Muslims in the UK are observing Islamophobia Awareness Month against the backdrop of the conflict in Gaza and “an exceptionally hostile political environment,” the Muslim Council of Britain said on Wednesday.
The negative political climate is “only further exacerbated by divisive comments from senior politicians such as the home secretary,” Suella Braverman, an MCB spokesperson said.
Braverman has described pro-Palestinian demonstrators who take to the streets of the UK in support of a ceasefire in Gaza as taking part in “hate marches.” And in a letter to senior police officers, she said that waving a Palestinian flag or chants that advocate freedom for Arabs in the region could constitute a criminal offense.
There has been an increase in violence against British Muslim communities in the past month, since the war in Gaza began, the MCB said, with police recording a 140 percent increase in Islamophobic offenses in London alone.
“Over the course of the now month-long attack on the Gaza Strip, we have seen a surge of hate crime at home,” the MCB spokesperson said.
“We have also seen Islamophobic attacks across the UK, including the attempted arson on an Oxford mosque in which the perpetrator threw a petrol can at the mosque that had ‘IDF’ (the abbreviation for Israel Defense Forces) scrawled over it; a man attacking a Muslim woman with a concrete slab in broad daylight; and alcohol being poured over Muslim worshippers praying at a protest.”

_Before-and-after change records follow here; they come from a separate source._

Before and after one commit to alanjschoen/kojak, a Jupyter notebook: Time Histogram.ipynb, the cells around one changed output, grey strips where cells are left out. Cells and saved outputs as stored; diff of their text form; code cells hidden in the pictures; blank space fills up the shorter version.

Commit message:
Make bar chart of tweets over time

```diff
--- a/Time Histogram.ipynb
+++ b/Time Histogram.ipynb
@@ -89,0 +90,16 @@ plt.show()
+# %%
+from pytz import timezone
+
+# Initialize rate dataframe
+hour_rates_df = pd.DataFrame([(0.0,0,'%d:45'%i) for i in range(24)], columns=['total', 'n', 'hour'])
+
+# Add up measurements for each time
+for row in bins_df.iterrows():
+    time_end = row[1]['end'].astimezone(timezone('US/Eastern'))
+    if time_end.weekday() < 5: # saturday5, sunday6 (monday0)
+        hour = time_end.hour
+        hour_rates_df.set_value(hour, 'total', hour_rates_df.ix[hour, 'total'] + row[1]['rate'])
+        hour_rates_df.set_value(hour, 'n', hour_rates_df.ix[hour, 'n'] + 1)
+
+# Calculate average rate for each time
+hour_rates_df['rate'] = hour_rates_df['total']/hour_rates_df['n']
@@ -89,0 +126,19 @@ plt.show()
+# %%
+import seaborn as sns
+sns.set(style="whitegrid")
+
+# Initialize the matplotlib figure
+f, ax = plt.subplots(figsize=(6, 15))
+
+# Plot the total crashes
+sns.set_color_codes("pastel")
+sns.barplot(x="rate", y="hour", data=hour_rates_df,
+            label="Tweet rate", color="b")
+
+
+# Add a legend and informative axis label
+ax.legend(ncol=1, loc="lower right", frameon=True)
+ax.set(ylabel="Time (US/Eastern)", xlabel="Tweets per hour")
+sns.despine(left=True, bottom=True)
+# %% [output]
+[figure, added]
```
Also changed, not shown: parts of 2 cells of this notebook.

The head of London’s Metropolitan Police, Sir Mark Rowley, has said there is scope for “sharper” laws to deal with extremism and that he would support a review of the legal definition of the word, after his force was criticized for the way it has handled ongoing weekly pro-Palestinian protests in London.
According to The Observer newspaper, government officials have drawn up proposals to broaden the definition of extremism to include anyone who “undermines” the country’s institutions and values.
Civil rights groups fear that such a move would “criminalize dissent” and dramatically suppress freedom of expression. There is concern that a broader legal definition could be used to crack down on freedom of speech and penalize legitimate organizations and individuals.
Sal Naseem, 47, is an expert on inclusive culture and the former regional director for London at the Independent Office for Police Conduct. He has actively campaigned against Islamophobia after witnessing it first-hand while growing up in southwestern Scotland.
Any proposal that could limit free speech must be developed in accordance with the laws on equality and must not legally discriminate against any particular group, he said.
“Muslims are very much protected under the equality law in the UK, and what we are seeing now as a result of the conflict in Israel and Palestine is the rising tide of Islamophobia being peddled out, particularly in the right-wing media,” Naseem said, adding that narratives that routinely demonize Muslims are being touted and explored.